• ACTION ITEM:
In the records that follow, find each line with the word "exportaciones" and copy it.

*** Opening of DATA SUPPLIED ***

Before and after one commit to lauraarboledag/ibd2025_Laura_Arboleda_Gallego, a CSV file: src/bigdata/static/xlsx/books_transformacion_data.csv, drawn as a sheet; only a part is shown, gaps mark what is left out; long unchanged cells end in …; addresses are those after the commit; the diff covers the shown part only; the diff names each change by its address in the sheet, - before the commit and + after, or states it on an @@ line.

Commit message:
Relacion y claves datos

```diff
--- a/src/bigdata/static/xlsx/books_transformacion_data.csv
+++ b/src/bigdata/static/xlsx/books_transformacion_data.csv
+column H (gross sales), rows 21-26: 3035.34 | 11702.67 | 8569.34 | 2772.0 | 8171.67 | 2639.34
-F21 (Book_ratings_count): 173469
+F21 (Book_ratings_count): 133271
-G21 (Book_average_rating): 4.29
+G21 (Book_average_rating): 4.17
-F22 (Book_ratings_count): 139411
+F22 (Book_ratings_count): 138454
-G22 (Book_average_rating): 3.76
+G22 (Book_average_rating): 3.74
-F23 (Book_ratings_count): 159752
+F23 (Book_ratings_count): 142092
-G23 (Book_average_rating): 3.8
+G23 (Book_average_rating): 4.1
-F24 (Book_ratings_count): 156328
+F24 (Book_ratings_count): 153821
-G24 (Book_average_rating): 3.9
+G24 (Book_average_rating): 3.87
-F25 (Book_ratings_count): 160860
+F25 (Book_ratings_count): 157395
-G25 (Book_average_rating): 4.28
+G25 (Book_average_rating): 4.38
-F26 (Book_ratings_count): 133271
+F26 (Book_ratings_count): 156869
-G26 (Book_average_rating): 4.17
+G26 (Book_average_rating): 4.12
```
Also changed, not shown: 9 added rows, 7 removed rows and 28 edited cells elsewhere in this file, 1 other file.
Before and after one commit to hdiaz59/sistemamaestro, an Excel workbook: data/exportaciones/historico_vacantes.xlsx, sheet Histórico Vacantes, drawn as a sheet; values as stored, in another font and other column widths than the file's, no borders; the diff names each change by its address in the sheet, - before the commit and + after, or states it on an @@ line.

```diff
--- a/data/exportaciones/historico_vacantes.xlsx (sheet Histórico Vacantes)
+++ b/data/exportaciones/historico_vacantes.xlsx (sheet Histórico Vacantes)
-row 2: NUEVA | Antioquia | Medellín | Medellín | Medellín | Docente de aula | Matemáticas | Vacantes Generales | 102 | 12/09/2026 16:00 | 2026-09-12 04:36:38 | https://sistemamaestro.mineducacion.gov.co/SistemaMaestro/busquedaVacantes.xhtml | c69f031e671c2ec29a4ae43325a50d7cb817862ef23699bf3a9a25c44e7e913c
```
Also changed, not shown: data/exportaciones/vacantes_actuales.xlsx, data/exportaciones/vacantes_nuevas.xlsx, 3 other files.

*** Close of DATA SUPPLIED ***

• OUTPUT BELOW:
Before and after one commit to hdiaz59/sistemamaestro, an Excel workbook: data/exportaciones/historico_vacantes.xlsx, sheet Histórico Vacantes, drawn as a sheet; values as stored, in another font and other column widths than the file's, no borders; the diff names each change by its address in the sheet, - before the commit and + after, or states it on an @@ line.
--- a/data/exportaciones/historico_vacantes.xlsx (sheet Histórico Vacantes)
+++ b/data/exportaciones/historico_vacantes.xlsx (sheet Histórico Vacantes)
Also changed, not shown: data/exportaciones/vacantes_actuales.xlsx, data/exportaciones/vacantes_nuevas.xlsx, 3 other files.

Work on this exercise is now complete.